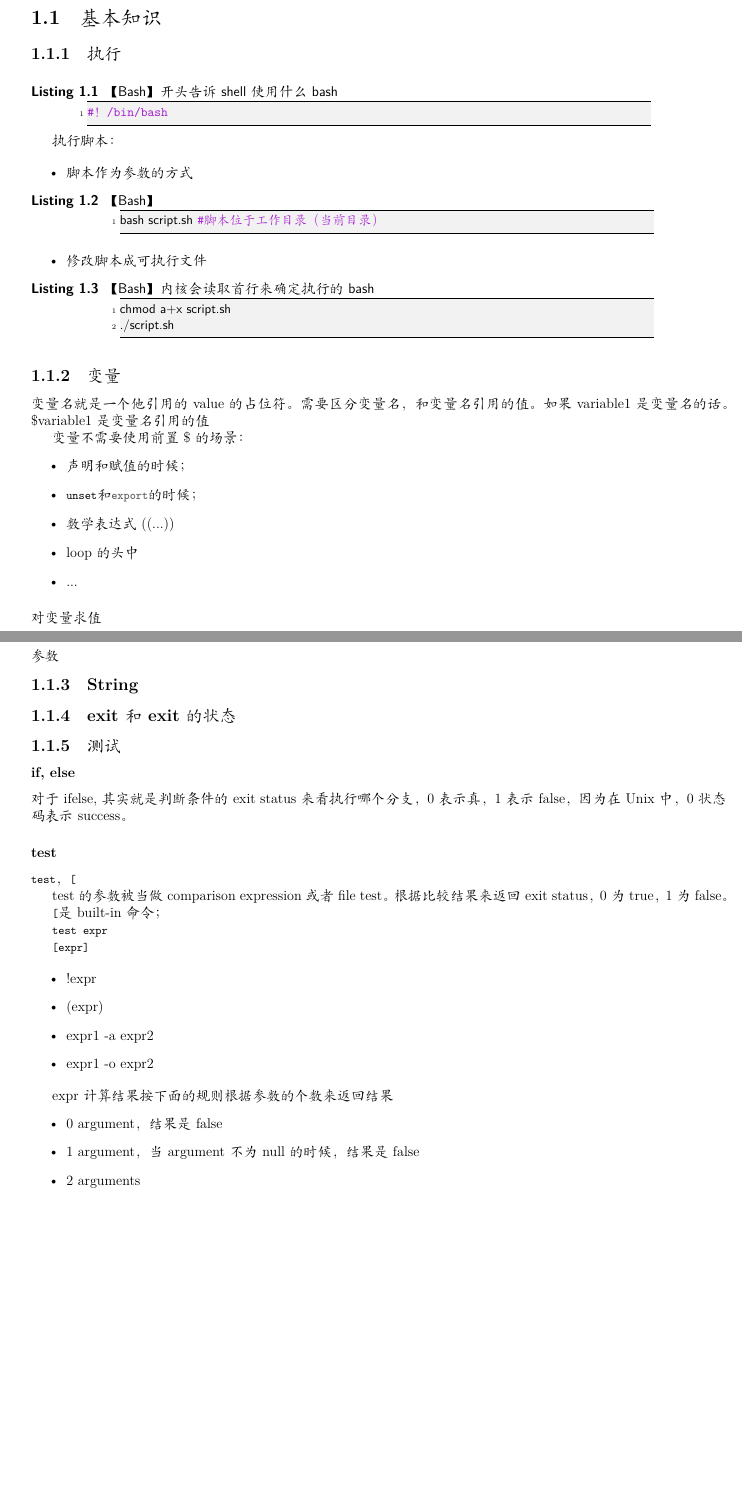
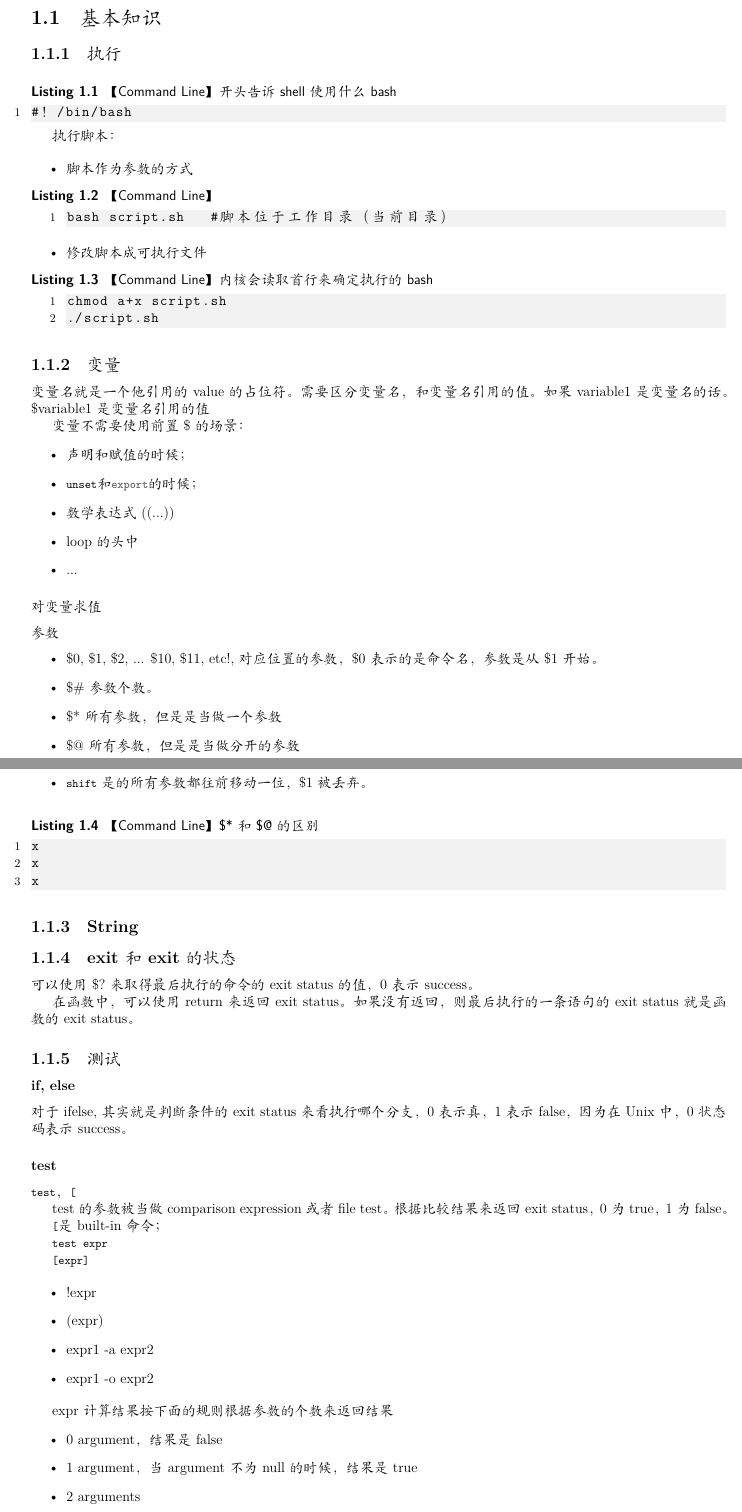
Before and after one commit to level5/LaTeX, a LaTeX book (programming/programming.tex, which reads programming/linux/chapter-linux.shell.commands.tex): two parts of pages 12 and 13 of 16, joined at a grey line, cut so that both start at the same text, the shorter picture padded with empty space. Compiled offline with XeLaTeX; a missing font is replaced by an installed copy or a similar font.

Commit message:
update shell

```diff
--- a/programming/linux/chapter-linux.shell.commands.tex
+++ b/programming/linux/chapter-linux.shell.commands.tex
@@ -4,25 +4,25 @@
 
 \subsection{执行}
 
-\begin{Bash}[开头告诉shell使用什么bash]
+\begin{Command-Line}[开头告诉shell使用什么bash]
 #！/bin/bash
-\end{Bash}
+\end{Command-Line}
 
 
 执行脚本：
 
 \begin{itemize}
 \item 脚本作为参数的方式
-\begin{Bash}
+\begin{Command-Line}
 bash script.sh   #脚本位于工作目录（当前目录）
-\end{Bash}
+\end{Command-Line}
 
 \item 修改脚本成可执行文件
 
-\begin{Bash}[内核会读取首行来确定执行的bash]
+\begin{Command-Line}[内核会读取首行来确定执行的bash]
 chmod a+x script.sh
 ./script.sh
-\end{Bash}
+\end{Command-Line}
 
 \end{itemize}
 
@@ -52,9 +46,28 @@ chmod a+x script.sh
 
 \subsubsection{参数}
+
+\begin{itemize}
+\item \$0, \$1, \$2, ... \${10}, \${11}, etc!,对应位置的参数，\$0表示的是命令名，参数是从\$1开始。
+\item \$\#参数个数。
+\item \$* 所有参数，但是是当做一个参数
+\item \$@ 所有参数，但是是当做分开的参数
+\item \lstinline$shift$ 是的所有参数都往前移动一位，\$1被丢弃。
+\end{itemize}
+
+\begin{Command-Line}[\$*和\$@的区别]
+x
+x
+x
+\end{Command-Line}
 
 \subsection{String}
 
 \subsection{exit和exit的状态}
+
+可以使用\$?来取得最后执行的命令的exit status的值，0表示success。
+
+
+在函数中，可以使用return来返回exit status。如果没有返回，则最后执行的一条语句的exit status就是函数的exit status。
 
 \subsection{测试}
 
@@ -84,7 +97,7 @@ test的参数被当做comparison expression或者file test。根据比较结果
 expr计算结果按下面的规则根据参数的个数来返回结果
 \begin{itemize}
 \item 0 argument，结果是false
-\item 1 argument，当argument不为null的时候，结果是false
+\item 1 argument，当argument不为null的时候，结果是true
 \item 2 arguments
 
 当第一个参数是！，之后当第二个参数是null的时候结果才为true
```
Also changed, not shown: programming/linux/chapter-linux.notes.tex (+1 -1 lines), programming/code/shell/abs-guide/chapter04/test.sh, programming/linux/chapter-linux.shell.commands.tex (8 more changed lines).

****************

Problem statement. Look through the entries above and copy each line that has "内核会读取首行来确定执行的bash" in it.

Task result.
-\begin{Bash}[内核会读取首行来确定执行的bash]
+\begin{Command-Line}[内核会读取首行来确定执行的bash]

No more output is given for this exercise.